Continuing on a path started during filming breaks on TV’s Mad Men, Elisabeth Moss is building an impressive resume of roles in US indies like On the Road (2012), The One I Love (2014), and Alex Ross Perry’s previous offering Listen Up Phillip (2014). Queen of Earth reunites her with Perry, taking centre stage as the protagonist, and the result is an acting masterclass that should be watched and studied by aspiring and veteran thespians alike.
This extremely unsettling drama comes tinged with a Hitchcockian atmosphere and follows the downward spiral of Catherine (Moss)—a woman who, after recently losing her father, breaks up with her boyfriend James (Kentucker Audley) upon his revelation of an affair. Looking for relief from such a dark moment, Catherine goes on a week-long retreat to the lake house of her childhood friend Virginia (Katherine Waterstones), but what should be a chance to heal turns into an uncomfortable experience triggering deeper issues within Catherine’s fragile mind.
An integral part of the vibrant New York artistic scene (where he also works as an actor, aside from being a writer-director), Alex Ross Perry clearly loves to send his characters away in idyllic and isolated countryside venues to deal with their problems. That was also the structural storytelling of Listen Up Philip, but with Queen Of Earth the filmmaker does way more than just alter the sexuality of his protagonist.
Whilst Philip was an acerbically funny dramedy about the idiosyncrasies of an eccentric and self-centered novelist, Queen is an affecting observation of a woman’s mental breakdown in the wake of life crumbling around her, while retaining some of Philip’s vitriolic humour. However, it’s the time spent at Virginia’s lake house that triggers her deterioration, since she can’t help reminiscing about the previous summer when she and James were there together.
Virginia’s company should be of comfort, but the more they talk, the bitter these two friends become towards each other, and the interspersed flashbacks show how their estrangement had earnestly begun the previous year—when Virginia developed resentment for Catherine’s choice to bring James along. To get back at her friend, Virginia starts hanging out with her lake house neighbour Rich (Patrick Fugit) whose constant presence eventually gets on Catherine’s nerves.

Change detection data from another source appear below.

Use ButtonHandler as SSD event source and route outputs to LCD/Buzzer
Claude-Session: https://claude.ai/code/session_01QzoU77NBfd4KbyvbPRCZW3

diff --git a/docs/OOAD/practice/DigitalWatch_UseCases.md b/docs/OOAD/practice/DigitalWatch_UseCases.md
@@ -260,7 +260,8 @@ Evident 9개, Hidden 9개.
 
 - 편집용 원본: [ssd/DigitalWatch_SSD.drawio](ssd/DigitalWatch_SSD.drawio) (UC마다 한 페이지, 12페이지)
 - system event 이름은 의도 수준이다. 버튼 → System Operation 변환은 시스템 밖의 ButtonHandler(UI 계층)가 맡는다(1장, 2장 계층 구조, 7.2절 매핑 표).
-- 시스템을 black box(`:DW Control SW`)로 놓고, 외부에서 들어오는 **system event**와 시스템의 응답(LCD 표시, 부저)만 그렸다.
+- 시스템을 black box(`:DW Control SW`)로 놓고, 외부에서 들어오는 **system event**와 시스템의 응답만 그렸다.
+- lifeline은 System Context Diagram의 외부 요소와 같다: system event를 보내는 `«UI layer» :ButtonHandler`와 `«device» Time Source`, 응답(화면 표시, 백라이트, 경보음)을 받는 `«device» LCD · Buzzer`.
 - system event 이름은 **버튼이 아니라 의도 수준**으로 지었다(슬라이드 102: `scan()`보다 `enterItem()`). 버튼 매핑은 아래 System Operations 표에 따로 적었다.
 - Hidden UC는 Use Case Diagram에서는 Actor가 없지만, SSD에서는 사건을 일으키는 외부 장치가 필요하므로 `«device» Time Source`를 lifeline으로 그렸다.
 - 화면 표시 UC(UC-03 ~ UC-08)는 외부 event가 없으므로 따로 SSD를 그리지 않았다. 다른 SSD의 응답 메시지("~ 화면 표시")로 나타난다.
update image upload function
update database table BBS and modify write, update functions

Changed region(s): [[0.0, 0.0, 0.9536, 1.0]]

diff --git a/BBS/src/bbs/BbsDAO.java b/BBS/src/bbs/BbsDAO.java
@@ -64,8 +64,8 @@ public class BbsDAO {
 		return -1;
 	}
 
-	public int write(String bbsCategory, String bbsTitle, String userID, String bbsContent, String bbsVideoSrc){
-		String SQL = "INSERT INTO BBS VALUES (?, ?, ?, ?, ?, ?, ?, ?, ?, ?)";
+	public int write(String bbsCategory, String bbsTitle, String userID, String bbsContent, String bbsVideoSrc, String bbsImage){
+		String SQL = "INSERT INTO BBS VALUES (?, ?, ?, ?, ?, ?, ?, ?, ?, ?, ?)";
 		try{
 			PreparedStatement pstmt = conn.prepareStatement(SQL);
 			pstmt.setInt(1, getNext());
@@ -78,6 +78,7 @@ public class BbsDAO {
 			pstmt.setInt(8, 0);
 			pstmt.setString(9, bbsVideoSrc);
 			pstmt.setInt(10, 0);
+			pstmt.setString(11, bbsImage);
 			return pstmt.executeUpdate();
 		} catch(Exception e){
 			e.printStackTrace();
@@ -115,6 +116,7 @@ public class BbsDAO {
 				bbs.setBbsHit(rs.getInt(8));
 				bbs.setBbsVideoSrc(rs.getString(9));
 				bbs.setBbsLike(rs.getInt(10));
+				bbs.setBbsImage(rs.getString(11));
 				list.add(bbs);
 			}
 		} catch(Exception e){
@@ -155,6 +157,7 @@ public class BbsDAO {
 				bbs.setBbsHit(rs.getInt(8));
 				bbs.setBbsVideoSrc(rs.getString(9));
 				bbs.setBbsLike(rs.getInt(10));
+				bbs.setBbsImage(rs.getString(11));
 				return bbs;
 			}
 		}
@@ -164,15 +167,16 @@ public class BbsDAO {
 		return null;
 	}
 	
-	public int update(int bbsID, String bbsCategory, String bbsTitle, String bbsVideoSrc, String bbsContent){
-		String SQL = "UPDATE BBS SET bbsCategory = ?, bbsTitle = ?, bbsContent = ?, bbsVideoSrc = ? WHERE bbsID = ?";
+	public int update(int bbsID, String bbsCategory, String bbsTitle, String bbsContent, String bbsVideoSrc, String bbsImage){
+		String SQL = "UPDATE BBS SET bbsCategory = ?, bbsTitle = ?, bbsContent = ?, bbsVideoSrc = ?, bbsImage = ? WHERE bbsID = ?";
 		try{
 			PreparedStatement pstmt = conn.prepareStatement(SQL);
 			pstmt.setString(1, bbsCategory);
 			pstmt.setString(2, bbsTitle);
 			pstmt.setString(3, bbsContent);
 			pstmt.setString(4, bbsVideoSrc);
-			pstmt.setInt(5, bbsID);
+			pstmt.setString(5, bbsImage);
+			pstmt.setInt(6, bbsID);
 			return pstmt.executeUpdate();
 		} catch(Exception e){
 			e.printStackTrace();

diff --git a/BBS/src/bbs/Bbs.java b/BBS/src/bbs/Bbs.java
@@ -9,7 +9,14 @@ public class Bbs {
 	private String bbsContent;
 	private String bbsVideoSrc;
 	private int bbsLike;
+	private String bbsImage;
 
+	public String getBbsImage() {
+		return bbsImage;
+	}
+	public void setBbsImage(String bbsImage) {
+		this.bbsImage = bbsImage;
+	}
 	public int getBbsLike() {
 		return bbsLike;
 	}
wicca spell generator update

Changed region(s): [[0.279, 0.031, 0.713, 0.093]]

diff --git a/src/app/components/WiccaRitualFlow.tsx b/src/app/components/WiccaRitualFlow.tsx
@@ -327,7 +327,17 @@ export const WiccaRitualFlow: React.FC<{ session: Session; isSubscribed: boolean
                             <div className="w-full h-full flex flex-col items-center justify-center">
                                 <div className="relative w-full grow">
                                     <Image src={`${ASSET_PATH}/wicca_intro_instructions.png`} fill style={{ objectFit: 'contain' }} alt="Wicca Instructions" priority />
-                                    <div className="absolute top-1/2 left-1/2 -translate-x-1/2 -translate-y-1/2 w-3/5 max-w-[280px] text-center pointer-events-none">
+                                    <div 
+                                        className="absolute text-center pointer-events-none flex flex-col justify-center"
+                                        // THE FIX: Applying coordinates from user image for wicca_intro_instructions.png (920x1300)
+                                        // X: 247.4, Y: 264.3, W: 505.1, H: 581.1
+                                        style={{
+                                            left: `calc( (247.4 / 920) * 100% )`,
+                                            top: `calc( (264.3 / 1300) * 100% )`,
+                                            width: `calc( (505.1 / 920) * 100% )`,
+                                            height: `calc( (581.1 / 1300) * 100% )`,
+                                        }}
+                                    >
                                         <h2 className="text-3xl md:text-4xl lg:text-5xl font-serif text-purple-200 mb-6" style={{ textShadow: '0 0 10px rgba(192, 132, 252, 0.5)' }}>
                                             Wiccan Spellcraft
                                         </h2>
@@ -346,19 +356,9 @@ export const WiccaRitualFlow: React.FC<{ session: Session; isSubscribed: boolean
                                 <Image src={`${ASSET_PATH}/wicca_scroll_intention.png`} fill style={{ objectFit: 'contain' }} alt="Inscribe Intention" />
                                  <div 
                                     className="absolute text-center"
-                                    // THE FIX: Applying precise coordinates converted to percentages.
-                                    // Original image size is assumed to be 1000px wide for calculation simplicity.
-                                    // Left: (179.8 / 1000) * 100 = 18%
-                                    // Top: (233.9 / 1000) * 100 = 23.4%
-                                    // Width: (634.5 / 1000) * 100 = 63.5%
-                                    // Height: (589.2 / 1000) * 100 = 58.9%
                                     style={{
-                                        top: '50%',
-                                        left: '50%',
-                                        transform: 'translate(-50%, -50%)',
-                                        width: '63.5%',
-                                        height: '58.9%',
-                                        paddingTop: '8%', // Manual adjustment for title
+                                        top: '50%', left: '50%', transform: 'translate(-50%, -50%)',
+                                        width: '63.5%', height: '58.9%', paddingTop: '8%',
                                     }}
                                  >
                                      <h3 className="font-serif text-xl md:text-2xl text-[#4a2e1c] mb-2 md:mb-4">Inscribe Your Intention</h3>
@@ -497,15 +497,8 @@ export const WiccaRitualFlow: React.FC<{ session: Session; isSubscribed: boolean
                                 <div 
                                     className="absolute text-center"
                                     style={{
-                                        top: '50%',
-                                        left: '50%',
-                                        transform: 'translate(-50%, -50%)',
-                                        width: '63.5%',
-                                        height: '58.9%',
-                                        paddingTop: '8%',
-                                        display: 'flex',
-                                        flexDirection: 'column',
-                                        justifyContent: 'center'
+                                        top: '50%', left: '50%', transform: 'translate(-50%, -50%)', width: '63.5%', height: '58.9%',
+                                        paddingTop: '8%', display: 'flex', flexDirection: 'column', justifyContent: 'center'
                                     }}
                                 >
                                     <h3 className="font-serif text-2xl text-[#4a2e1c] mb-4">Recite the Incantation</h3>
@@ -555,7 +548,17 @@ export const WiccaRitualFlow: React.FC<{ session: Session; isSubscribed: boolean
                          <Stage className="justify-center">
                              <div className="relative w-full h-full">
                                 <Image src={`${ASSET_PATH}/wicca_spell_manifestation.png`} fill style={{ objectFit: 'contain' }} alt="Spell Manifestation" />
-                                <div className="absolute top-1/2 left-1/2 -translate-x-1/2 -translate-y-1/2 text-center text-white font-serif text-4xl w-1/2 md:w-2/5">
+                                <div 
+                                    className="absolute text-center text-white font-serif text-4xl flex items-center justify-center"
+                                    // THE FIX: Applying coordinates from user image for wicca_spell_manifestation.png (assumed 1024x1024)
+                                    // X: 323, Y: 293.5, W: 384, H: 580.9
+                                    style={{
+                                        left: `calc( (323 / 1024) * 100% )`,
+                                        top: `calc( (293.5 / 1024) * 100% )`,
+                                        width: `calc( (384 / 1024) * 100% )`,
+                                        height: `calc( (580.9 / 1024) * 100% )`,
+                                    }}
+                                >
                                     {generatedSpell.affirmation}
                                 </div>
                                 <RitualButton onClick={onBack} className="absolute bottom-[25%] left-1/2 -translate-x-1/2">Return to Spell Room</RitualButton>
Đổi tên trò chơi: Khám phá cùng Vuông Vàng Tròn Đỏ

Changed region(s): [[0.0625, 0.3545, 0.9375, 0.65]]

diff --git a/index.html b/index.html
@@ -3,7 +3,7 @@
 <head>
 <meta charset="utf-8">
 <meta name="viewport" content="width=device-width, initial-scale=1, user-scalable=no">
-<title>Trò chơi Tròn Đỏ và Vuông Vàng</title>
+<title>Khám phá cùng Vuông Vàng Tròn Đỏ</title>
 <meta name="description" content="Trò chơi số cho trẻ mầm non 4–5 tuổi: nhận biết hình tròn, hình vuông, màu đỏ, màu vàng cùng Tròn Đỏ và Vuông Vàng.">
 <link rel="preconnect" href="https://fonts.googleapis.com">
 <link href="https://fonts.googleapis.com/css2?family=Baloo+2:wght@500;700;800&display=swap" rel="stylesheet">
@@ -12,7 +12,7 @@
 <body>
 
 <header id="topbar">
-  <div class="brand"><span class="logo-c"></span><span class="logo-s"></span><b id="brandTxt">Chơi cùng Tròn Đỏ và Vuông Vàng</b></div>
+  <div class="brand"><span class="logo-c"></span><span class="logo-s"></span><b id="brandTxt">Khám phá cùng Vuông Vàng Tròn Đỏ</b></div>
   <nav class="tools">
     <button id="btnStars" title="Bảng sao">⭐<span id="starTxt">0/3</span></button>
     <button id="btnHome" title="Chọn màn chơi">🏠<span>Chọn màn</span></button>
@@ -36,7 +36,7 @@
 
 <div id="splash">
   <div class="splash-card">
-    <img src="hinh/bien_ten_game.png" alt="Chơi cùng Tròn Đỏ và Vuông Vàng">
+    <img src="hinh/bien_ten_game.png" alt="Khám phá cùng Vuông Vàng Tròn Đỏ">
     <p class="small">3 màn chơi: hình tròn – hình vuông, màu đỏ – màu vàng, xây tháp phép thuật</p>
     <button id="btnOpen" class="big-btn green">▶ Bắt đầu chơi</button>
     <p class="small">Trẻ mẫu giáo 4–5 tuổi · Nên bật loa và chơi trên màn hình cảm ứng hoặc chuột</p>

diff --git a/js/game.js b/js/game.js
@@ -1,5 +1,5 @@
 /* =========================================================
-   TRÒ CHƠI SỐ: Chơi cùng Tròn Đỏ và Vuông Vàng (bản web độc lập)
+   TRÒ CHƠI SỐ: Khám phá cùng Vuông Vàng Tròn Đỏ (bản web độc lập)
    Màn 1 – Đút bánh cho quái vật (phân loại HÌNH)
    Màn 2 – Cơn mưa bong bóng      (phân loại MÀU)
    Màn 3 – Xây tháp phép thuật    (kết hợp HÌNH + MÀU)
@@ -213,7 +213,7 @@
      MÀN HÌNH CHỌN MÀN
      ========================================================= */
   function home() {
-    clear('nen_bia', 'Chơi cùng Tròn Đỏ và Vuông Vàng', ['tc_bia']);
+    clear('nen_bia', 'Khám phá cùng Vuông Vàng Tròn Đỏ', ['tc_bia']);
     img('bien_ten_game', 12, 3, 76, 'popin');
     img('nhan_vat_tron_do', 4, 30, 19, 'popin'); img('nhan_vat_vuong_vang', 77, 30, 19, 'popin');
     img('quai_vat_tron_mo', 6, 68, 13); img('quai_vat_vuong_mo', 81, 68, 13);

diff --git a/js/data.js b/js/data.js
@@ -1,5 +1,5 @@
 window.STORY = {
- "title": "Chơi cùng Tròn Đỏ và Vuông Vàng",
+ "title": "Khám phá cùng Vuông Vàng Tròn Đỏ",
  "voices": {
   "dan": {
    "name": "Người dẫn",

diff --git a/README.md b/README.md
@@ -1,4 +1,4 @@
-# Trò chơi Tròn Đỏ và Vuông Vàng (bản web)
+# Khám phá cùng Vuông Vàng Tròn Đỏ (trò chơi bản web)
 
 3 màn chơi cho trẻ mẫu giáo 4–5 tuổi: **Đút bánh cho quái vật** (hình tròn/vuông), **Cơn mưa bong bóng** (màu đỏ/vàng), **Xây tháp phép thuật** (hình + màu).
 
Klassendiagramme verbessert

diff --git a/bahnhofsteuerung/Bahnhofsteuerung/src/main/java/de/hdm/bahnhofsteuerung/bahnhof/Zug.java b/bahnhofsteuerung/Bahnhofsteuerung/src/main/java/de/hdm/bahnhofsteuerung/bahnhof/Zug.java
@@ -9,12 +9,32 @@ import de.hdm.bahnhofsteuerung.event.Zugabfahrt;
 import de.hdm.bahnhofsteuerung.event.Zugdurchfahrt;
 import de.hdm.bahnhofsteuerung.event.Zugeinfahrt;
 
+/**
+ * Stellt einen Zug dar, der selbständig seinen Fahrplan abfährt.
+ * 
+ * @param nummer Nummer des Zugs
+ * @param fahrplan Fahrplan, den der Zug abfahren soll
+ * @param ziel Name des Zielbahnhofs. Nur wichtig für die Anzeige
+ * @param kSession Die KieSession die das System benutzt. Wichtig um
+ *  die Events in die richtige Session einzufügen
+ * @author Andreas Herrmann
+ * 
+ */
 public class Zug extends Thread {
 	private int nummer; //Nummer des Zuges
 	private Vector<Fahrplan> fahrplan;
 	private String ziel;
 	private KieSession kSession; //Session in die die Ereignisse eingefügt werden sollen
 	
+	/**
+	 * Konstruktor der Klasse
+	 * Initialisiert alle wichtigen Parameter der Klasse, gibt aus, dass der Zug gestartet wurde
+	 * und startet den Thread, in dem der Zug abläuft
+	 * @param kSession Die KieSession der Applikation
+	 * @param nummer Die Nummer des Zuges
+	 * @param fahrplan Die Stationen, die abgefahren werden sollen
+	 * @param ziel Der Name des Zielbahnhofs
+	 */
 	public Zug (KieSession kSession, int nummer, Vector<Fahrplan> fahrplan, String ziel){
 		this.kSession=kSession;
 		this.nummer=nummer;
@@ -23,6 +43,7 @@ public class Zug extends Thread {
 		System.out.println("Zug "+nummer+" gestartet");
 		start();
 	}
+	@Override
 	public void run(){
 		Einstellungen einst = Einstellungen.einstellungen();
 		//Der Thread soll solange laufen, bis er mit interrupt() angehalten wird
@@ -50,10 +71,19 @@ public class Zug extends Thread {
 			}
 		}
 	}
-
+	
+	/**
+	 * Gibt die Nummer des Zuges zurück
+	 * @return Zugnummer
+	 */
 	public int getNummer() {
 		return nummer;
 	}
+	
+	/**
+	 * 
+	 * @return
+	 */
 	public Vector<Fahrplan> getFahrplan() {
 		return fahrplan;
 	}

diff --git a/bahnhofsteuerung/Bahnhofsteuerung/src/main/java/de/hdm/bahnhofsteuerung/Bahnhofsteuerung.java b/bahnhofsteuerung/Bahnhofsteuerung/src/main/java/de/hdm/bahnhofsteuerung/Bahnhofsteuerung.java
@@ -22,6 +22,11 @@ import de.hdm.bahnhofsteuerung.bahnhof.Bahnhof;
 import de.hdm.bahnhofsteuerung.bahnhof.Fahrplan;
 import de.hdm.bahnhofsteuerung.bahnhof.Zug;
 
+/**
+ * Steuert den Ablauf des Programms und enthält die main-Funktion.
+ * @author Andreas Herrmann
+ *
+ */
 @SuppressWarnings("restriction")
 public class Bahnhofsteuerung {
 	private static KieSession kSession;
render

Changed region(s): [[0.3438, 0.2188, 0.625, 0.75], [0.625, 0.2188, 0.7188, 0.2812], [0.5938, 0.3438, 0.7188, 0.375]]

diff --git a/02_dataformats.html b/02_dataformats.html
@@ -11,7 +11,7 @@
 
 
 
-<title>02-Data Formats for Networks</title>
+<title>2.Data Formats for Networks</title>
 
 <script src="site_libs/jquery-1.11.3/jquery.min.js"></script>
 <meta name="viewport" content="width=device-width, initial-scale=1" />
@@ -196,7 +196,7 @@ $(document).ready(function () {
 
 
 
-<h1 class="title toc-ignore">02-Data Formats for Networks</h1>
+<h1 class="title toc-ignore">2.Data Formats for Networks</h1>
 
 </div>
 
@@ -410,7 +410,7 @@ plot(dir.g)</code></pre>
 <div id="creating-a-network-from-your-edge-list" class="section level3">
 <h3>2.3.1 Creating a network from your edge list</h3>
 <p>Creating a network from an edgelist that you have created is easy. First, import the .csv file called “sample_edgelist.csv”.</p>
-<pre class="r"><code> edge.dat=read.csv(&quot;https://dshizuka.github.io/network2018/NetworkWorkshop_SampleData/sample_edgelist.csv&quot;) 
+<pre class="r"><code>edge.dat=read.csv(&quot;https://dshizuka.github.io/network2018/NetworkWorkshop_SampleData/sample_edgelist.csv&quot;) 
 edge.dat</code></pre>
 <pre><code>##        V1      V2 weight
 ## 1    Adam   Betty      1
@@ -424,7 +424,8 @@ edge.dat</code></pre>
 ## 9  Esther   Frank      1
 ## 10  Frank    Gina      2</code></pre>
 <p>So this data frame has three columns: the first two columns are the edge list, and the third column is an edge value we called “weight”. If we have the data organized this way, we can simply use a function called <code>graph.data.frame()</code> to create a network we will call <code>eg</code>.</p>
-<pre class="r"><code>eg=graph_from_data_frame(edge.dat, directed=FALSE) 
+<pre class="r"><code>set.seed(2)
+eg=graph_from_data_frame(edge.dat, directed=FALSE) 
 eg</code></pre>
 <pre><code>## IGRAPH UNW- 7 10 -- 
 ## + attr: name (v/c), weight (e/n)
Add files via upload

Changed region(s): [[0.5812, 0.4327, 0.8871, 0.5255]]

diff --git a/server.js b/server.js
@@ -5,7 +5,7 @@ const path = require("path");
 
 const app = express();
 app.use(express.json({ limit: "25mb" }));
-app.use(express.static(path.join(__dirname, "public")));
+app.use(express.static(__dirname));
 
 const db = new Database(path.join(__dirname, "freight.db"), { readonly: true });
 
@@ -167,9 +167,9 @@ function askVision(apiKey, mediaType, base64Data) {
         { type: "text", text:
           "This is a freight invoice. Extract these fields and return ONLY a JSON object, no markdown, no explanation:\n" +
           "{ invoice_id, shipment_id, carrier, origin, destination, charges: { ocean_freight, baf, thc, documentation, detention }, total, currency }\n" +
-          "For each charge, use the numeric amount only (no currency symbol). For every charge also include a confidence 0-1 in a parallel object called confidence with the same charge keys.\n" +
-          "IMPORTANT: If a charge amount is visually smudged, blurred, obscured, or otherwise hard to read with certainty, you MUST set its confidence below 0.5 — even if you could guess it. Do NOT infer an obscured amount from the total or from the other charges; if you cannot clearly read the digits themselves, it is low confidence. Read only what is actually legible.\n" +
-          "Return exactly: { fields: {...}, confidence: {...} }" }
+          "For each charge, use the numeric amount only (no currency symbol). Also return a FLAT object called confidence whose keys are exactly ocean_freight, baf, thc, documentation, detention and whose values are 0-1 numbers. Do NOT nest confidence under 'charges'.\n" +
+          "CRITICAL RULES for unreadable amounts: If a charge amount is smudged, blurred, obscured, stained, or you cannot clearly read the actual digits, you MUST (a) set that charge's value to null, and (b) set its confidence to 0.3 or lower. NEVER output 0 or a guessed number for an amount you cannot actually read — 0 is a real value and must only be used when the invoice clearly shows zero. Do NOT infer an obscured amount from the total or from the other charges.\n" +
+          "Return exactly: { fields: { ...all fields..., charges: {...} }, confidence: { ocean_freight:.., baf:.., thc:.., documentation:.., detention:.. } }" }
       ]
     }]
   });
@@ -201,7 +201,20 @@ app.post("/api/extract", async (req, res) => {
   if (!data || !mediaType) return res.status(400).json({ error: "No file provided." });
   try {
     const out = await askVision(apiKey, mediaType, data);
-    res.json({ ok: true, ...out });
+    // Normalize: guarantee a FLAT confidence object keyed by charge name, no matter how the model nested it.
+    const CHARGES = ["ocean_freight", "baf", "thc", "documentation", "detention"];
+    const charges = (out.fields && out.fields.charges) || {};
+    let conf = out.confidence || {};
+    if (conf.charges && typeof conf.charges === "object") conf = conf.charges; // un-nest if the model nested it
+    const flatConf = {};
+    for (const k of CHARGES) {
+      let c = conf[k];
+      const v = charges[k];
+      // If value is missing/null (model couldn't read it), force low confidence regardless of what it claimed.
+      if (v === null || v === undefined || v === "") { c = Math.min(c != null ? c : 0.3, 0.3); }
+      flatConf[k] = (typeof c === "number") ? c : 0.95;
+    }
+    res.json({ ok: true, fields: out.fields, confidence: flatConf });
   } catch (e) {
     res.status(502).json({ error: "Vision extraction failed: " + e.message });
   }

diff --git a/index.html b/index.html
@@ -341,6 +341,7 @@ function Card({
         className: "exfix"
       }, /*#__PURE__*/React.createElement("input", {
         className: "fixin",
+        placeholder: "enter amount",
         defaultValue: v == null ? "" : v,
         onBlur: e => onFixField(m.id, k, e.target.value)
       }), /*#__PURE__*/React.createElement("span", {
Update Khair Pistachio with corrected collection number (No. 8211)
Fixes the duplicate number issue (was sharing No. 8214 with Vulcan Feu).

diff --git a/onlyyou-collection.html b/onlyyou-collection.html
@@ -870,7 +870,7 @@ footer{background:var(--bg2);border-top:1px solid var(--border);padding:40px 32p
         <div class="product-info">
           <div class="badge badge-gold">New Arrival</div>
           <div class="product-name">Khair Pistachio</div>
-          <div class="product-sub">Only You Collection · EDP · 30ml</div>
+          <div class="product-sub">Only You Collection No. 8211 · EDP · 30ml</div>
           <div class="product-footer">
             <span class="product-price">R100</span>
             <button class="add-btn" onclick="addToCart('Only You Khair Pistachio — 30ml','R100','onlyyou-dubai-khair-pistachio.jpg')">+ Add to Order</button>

Despite my love for Moss propelling my interest in Perry’s new cinematic effort, the director must be lauded for his other casting choices as well—Waterston (Inherent Vice, Steve Jobs), with her subtly repressed discomfort, is especially perfect as the counterpart to Moss’ magnificent lunacy. But praise is in order for the underrated Fugit, the actor who broke through with his iconic role in Almost Famous, who does a terrific job making us uncomfortable with Rich’s way of getting under Catherine’s skin.
Perry compliments his cast’s outstanding work with a vintage look and style that feels like a 1970s melodrama with creepy undertones. Lynch and Cassavetes are the main comparisons critics have cited since the film premiered at last year’s Berlinale, but what emerges from Queen Of Earth is the assuredly developed voice of an auteur who’s been acknowledged by the Hollywood machine.
Perry recently agreed to write and direct a live-action version of Winnie the Pooh for Disney, and given his body of work so far it’s inevitable to consider such eccentric pairing. After you’ve seen Queen Of Earth you’ll definitely realise why… but first, you need to open your mind, let yourself go to the jarring reality of this psycho-drama, and once past the initial discomfort of the confrontational exchanges these characters share, you’ll be able to enjoy this glorious artistic journey.
Available to buy and rent from 4 July 2016 in the UK, incluidng behind-the-scenes extras, from We Are Colony.
Cast & Crewwriter & director: Alex Ross Perry.
starring: Elisabeth Moss, Patrick Fugit, Katherine Waterston & Kentucker Audley.